** Excerpts from a dataset **
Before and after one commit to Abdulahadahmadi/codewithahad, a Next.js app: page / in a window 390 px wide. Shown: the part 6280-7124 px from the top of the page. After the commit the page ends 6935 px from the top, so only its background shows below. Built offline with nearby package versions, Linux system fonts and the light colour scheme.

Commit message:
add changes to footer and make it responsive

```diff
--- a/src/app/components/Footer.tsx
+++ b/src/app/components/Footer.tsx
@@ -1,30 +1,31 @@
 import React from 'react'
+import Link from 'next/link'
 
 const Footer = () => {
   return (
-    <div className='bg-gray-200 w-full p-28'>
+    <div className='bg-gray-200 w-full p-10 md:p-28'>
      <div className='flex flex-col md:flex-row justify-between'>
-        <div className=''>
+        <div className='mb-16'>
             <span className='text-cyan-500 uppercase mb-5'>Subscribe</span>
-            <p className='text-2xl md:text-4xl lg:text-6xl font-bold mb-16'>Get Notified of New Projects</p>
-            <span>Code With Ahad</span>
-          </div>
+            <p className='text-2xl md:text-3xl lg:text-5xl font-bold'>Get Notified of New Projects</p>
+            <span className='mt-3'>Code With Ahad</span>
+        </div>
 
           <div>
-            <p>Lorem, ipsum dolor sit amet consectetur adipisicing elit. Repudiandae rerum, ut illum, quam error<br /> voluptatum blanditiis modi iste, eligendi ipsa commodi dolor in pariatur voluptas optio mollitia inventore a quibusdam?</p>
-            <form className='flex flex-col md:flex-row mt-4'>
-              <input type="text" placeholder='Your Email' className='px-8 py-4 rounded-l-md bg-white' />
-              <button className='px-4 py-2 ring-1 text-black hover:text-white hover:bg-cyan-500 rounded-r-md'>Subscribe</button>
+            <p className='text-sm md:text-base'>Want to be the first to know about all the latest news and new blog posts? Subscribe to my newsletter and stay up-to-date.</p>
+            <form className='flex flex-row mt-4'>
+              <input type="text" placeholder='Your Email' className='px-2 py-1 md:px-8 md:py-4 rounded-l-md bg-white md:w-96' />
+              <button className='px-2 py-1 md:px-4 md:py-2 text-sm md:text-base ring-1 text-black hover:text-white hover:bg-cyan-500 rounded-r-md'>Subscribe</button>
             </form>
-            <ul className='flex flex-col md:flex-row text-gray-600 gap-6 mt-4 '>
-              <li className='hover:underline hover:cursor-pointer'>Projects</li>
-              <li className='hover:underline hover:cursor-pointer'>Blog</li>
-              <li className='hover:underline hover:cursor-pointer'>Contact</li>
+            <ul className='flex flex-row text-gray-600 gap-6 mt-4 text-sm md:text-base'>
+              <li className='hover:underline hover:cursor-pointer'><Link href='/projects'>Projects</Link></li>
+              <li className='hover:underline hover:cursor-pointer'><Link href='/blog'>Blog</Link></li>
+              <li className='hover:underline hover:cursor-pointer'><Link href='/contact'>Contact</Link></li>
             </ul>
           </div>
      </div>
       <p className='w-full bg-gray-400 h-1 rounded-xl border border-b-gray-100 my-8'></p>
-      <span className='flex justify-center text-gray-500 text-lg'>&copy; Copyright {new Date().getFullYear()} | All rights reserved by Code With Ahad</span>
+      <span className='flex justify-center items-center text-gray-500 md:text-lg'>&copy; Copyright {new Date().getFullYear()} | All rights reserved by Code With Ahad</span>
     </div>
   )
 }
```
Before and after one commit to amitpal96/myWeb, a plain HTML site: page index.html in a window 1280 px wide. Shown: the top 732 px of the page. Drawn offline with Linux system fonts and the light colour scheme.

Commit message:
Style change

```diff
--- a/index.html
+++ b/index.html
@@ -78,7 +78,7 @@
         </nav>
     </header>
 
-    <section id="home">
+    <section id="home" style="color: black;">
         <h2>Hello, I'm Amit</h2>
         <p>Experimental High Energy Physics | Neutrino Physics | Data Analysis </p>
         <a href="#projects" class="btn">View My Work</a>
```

** About this task **
Only the number is needed here: how many lines of the records contain "span"?

** Answer space **
5